No, I've got my heart set on more spectacular scenery. I would for instance love to take a trip on one of the Great Little Trains of Wales. Or go for a rather more posh experience on the Royal Scotsman. I admit I would really enjoy dressing up and then boarding a train to the haunting notes of a bagpipe. And then start on 'a journey that takes you straight to the heart of the Highlands, through landscapes of towering, pine-clad mountains reflected in mirror-still lochs'. To visit places like Achnasheen, Kyle of Lacholsh, Kingussie, to name but a few. Those types of names are enough to make a romantic linguist like myself quiver with delight.

But, of course, there's one trip that must still be the Holy Grail of train lovers. You know the one I mean.

A lot has been said and written about the Orient Express. The name immediately summons up a feeling of romance, adventure, but also intrigue, suspense and of course... murder. It would be hard to find a person who doesn't know Agatha Christie's famous novel - or at least one of its film adaptations. I always wondered though what Christie herself felt about travelling on the Orient Express. Yeah alright, I did already have a hunch.

Many, many years ago, when going to the Riviera or to Paris, I used to be fascinated by the sight of the Orient Express at Calais and longed to be travelling by it. Now it has become an old familiar friend, but the thrill of it has never quite died down. I am going by it! I am in it! I am actually in the blue coach, with the simple legend outside: CALAIS - ISTANBUL. 

I felt so connected to her when I read that. And how wonderful that she, no matter how famous she had become or how many times she had made the trip, still kept that child-like ability to feel wonder and amazement about it.

I've now been living in my apartment for the better part of a year. And I still enjoy my occasional background rumble. Although I have to admit that once you're out on the terrace, it stops being in the background and becomes rather more audible. So when my dear friend Naeem came to visit a while back and got ready to indulge in his guilty pleasure (the apartment is a smoke-free zone), I felt it only fair to warn him he would be exposed to a bit of noise from the trains once he'd step outside. 

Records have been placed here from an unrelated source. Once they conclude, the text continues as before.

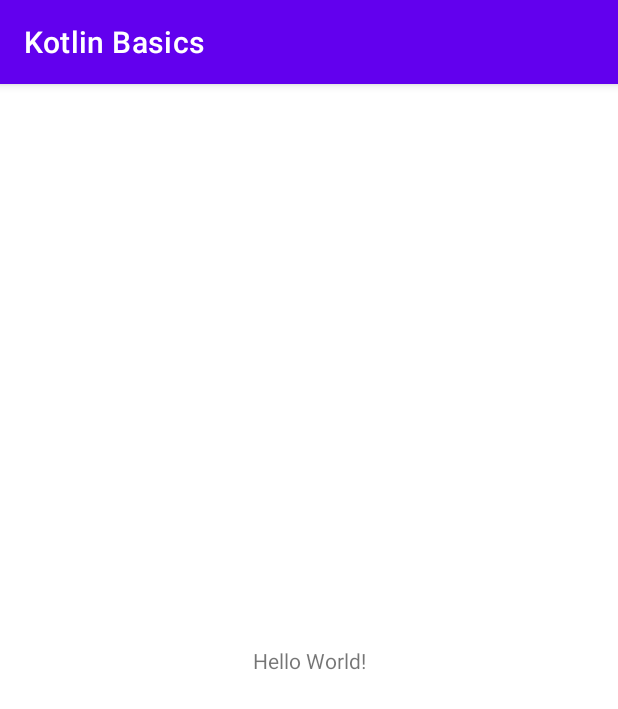
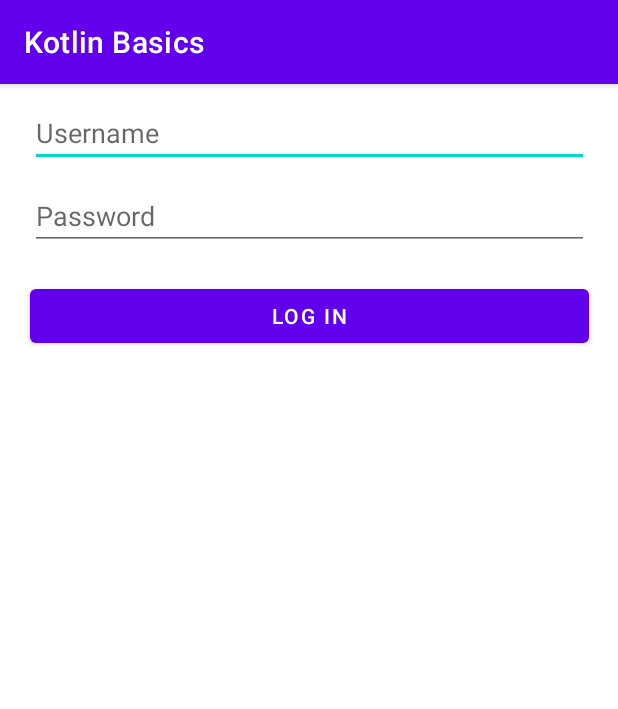
Before and after one commit to gprachan/Kotlin-Basics, an Android app: the screen it shows after launch (MainActivity before the commit, LogInActivity after it), on a phone screen of 412 x 824 dp. Shown: the top 709 px of the screen. Run offline under Robolectric (Android 15) with nearby library versions, the phone set to English and light mode, and no system bars.

Commit message:
Types of constructors and inheritance in kotlin

```diff
--- a/app/src/main/AndroidManifest.xml
+++ b/app/src/main/AndroidManifest.xml
@@ -9,7 +9,7 @@
         android:roundIcon="@mipmap/ic_launcher_round"
         android:supportsRtl="true"
         android:theme="@style/Theme.KotlinBasics">
-        <activity android:name=".MainActivity">
+        <activity android:name=".activitiesUI.LogInActivity">
             <intent-filter>
                 <action android:name="android.intent.action.MAIN" />
 
--- a/app/src/main/java/com/example/kotlinbasics/MainActivity.kt
+++ b/app/src/main/java/com/example/kotlinbasics/activitiesUI/LogInActivity.kt
@@ -1,11 +1,12 @@
-package com.example.kotlinbasics
+package com.example.kotlinbasics.activitiesUI
 
 import androidx.appcompat.app.AppCompatActivity
 import android.os.Bundle
+import com.example.kotlinbasics.R
 
-class MainActivity : AppCompatActivity() {
+class LogInActivity : AppCompatActivity() {
     override fun onCreate(savedInstanceState: Bundle?) {
         super.onCreate(savedInstanceState)
-        setContentView(R.layout.activity_main)
+        setContentView(R.layout.activity_log_in)
     }
 }
--- /dev/null
+++ b/app/src/main/java/com/example/kotlinbasics/consoleRun/ClassKt.kt
@@ -0,0 +1,19 @@
+package com.example.kotlinbasics.consoleRun
+
+fun main() {
+    val dog = Dog("red", "pup")
+}
+
+/*an open keyword enables the extension of class to its child class
+* The examples given below are of primary constructors*/
+open class Animal(color: String) {
+    init {
+        println("From animal we get: $color")
+    }
+}
+
+class Dog(color: String, breed: String) : Animal(color) {
+    init {
+        println("From dog we get: $color and $breed")
+    }
+}
--- a/app/src/main/java/com/example/kotlinbasics/KotlinBasics.kt
+++ b/app/src/main/java/com/example/kotlinbasics/consoleRun/KotlinBasics.kt
@@ -34,7 +34,8 @@ fun main() {
     println("")
 //    usingForLoop()
 //    forLoopInRange()
-    loopBreak()
+//    loopBreak()
+
 }
 
 fun loopBreak() {
@@ -88,3 +89,12 @@ fun forLoopInRange() {
         println(i)
     }
 }
+
+
+class Family constructor(familyName: String, familyMembers: Int) {
+//    This is secondary constructor
+}
+
+class Books(var bookName: String, var authotName: String) {
+//    This is primary constructor
+}
--- /dev/null
+++ b/app/src/main/res/layout/activity_log_in.xml
@@ -0,0 +1,63 @@
+<?xml version="1.0" encoding="utf-8"?>
+<ScrollView xmlns:android="http://schemas.android.com/apk/res/android"
+    xmlns:app="http://schemas.android.com/apk/res-auto"
+    xmlns:tools="http://schemas.android.com/tools"
+    android:layout_width="match_parent"
+    android:layout_height="match_parent"
+    android:fillViewport="true"
+    tools:context=".activitiesUI.LogInActivity">
+
+    <androidx.constraintlayout.widget.ConstraintLayout
+        android:layout_width="match_parent"
+        android:layout_height="wrap_content"
+        android:padding="10dp"
+        >
+
+        <EditText
+            android:id="@+id/username"
+            android:layout_width="match_parent"
+            android:layout_height="wrap_content"
+            android:layout_marginStart="10dp"
+            android:layout_marginLeft="10dp"
+            android:layout_marginEnd="9dp"
+            android:layout_marginRight="9dp"
+            android:hint="@string/username"
+            android:inputType="text"
+            app:layout_constraintEnd_toEndOf="parent"
+            app:layout_constraintStart_toStartOf="parent"
+            app:layout_constraintTop_toTopOf="parent"
+            tools:ignore="Autofill" />
+
+        <EditText
+            android:id="@+id/password"
+            android:layout_width="match_parent"
+            android:layout_height="wrap_content"
+            android:layout_marginStart="10dp"
+            android:layout_marginLeft="10dp"
+            android:layout_marginTop="10dp"
+            android:layout_marginEnd="9dp"
+            android:layout_marginRight="9dp"
+            android:hint="@string/password"
+            android:inputType="textPassword"
+            app:layout_constraintEnd_toEndOf="parent"
+            app:layout_constraintHorizontal_bias="0.1"
+            app:layout_constraintStart_toStartOf="parent"
+            app:layout_constraintTop_toBottomOf="@id/username"
+            tools:ignore="Autofill" />
+
+        <Button
+            android:id="@+id/login"
+            android:layout_width="match_parent"
+            android:layout_height="wrap_content"
+            android:layout_marginStart="10dp"
+            android:layout_marginLeft="10dp"
+            android:layout_marginTop="20dp"
+            android:layout_marginEnd="9dp"
+            android:layout_marginRight="9dp"
+            android:text="@string/log_in"
+            app:layout_constraintEnd_toEndOf="parent"
+            app:layout_constraintStart_toStartOf="parent"
+            app:layout_constraintTop_toBottomOf="@id/password" />
+    </androidx.constraintlayout.widget.ConstraintLayout>
+
+</ScrollView>
--- a/app/src/main/res/layout/activity_main.xml
+++ /dev/null
@@ -1,18 +0,0 @@
-<?xml version="1.0" encoding="utf-8"?>
-<androidx.constraintlayout.widget.ConstraintLayout xmlns:android="http://schemas.android.com/apk/res/android"
-    xmlns:app="http://schemas.android.com/apk/res-auto"
-    xmlns:tools="http://schemas.android.com/tools"
-    android:layout_width="match_parent"
-    android:layout_height="match_parent"
-    tools:context=".MainActivity">
-
-    <TextView
-        android:layout_width="wrap_content"
-        android:layout_height="wrap_content"
-        android:text="Hello World!"
-        app:layout_constraintBottom_toBottomOf="parent"
-        app:layout_constraintLeft_toLeftOf="parent"
-        app:layout_constraintRight_toRightOf="parent"
-        app:layout_constraintTop_toTopOf="parent" />
-
-</androidx.constraintlayout.widget.ConstraintLayout>
--- a/app/src/main/res/values/strings.xml
+++ b/app/src/main/res/values/strings.xml
@@ -1,3 +1,6 @@
 <resources>
     <string name="app_name">Kotlin Basics</string>
+    <string name="username">Username</string>
+    <string name="password">Password</string>
+    <string name="log_in">Log In</string>
 </resources>
```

I needn't have worried. His eyes sparkled as he started on an enthusiastic tale about how it only added to the atmosphere of the neighbourhood. And how trains mean adventure and excitement.

Thank heaven. Another one who gets it.

Text in italics is taken from 'Come, tell me how you live', Agatha Christie's account of how she and her archaeologist husband Max Mallowan fared on digs in the Orient. It is a little gem of a book that I can't recommend enough - starting with the most fabulous humorous poem of her own making 'A-sitting on a tell'.  

Photos are stock photos from, except the last one, that I can't seem to find the original source for. 

Wednesday, 1 February 2012

My week so far

I used stronger language than that when the umpteenth machine died on me. And it's not that time of the month. In case you were wondering.